Prompt: Where does the word "Also" occur in the data below? Copy each line that holds it.
··· Extracted records ···
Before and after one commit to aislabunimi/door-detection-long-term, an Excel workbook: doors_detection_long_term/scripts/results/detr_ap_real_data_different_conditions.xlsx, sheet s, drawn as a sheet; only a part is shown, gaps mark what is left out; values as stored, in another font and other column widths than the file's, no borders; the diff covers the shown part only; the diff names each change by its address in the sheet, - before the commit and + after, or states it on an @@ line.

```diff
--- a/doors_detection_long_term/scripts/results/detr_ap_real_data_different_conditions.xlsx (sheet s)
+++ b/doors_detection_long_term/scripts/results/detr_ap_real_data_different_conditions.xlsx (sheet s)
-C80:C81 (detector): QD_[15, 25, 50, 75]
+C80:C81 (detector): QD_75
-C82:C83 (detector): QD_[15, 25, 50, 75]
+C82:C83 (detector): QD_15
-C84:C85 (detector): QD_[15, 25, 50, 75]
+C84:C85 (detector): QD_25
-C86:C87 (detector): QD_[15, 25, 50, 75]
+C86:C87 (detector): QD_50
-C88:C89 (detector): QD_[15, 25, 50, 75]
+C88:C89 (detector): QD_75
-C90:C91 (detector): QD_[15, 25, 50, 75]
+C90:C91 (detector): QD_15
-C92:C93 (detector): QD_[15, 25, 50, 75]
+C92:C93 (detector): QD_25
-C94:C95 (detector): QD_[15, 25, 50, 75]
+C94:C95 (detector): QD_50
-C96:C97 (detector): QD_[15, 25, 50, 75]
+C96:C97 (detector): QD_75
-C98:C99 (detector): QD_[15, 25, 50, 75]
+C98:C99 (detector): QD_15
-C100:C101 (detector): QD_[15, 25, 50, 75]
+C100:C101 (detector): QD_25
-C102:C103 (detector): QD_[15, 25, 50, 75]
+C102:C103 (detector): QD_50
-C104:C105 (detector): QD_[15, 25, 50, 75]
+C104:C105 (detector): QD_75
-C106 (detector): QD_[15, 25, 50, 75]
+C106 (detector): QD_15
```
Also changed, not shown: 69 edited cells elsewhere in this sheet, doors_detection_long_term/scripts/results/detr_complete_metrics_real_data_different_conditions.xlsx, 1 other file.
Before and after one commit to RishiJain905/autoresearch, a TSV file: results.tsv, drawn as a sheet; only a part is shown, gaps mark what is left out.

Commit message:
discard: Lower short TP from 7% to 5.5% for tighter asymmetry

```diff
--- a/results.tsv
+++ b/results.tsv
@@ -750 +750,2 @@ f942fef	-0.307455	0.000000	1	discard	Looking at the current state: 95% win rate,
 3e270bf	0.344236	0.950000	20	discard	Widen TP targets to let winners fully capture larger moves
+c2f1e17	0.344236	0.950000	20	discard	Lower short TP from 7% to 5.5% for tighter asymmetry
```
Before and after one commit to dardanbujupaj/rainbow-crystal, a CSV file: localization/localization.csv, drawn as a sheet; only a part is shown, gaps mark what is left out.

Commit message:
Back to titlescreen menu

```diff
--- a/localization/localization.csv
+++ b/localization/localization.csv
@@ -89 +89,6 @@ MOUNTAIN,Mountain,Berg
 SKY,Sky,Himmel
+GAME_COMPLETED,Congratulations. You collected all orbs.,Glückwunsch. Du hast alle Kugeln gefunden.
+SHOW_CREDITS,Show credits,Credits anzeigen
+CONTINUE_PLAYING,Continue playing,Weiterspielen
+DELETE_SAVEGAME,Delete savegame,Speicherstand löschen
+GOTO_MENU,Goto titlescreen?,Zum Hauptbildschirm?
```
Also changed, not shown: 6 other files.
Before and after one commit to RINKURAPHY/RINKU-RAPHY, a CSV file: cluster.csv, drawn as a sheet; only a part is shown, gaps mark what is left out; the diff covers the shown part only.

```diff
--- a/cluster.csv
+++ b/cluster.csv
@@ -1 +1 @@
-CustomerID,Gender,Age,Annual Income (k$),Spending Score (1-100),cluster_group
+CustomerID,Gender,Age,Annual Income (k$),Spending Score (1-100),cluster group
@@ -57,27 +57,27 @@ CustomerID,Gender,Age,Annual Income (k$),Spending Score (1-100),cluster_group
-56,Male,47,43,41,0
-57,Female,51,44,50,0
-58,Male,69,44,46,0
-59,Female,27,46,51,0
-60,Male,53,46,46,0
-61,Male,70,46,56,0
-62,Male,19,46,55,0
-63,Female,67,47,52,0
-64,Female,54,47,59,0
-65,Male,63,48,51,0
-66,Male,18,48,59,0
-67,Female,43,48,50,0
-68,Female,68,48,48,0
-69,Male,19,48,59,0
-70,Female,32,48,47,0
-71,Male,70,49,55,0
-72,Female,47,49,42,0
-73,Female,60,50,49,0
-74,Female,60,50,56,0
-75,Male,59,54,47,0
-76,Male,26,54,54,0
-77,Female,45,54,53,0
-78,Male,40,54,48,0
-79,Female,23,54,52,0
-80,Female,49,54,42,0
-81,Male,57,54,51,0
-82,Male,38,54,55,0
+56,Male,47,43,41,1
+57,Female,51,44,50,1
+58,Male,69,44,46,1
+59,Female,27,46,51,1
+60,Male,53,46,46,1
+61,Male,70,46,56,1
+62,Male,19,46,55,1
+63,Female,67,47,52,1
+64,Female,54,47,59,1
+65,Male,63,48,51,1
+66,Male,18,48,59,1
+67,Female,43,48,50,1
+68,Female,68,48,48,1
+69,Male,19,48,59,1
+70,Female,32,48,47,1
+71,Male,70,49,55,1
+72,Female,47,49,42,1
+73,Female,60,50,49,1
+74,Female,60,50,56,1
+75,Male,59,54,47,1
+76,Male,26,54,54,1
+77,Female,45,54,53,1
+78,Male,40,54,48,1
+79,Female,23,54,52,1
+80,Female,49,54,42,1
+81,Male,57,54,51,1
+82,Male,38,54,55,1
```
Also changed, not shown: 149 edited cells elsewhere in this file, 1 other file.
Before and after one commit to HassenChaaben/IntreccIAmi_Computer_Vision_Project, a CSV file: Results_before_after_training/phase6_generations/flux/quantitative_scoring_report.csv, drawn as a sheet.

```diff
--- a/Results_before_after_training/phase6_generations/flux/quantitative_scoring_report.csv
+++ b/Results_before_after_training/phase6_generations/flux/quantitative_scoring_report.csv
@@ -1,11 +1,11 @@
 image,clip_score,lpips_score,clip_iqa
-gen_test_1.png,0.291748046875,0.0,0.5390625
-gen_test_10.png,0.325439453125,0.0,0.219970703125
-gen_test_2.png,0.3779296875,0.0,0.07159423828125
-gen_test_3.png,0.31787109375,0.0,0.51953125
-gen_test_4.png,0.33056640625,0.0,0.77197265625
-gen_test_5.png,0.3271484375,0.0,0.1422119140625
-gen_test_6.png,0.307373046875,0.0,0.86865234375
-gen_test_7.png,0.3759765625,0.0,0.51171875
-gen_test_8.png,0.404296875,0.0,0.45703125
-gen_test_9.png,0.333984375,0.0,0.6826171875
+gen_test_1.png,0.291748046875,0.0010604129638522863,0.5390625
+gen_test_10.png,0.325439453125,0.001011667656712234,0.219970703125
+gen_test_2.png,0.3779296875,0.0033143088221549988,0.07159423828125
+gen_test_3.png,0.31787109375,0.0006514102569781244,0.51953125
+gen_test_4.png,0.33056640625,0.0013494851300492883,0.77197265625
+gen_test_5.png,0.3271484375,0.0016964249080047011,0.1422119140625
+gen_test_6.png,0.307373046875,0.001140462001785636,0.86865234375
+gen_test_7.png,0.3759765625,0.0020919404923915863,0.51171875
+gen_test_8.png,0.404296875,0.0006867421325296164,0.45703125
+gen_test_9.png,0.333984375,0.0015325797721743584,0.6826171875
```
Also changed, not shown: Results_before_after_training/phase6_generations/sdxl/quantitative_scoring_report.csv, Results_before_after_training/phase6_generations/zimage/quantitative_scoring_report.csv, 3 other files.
···
Response to the task:
Also changed, not shown: 69 edited cells elsewhere in this sheet, doors_detection_long_term/scripts/results/detr_complete_metrics_real_data_different_conditions.xlsx, 1 other file.
Also changed, not shown: 6 other files.
Also changed, not shown: 149 edited cells elsewhere in this file, 1 other file.
Also changed, not shown: Results_before_after_training/phase6_generations/sdxl/quantitative_scoring_report.csv, Results_before_after_training/phase6_generations/zimage/quantitative_scoring_report.csv, 3 other files.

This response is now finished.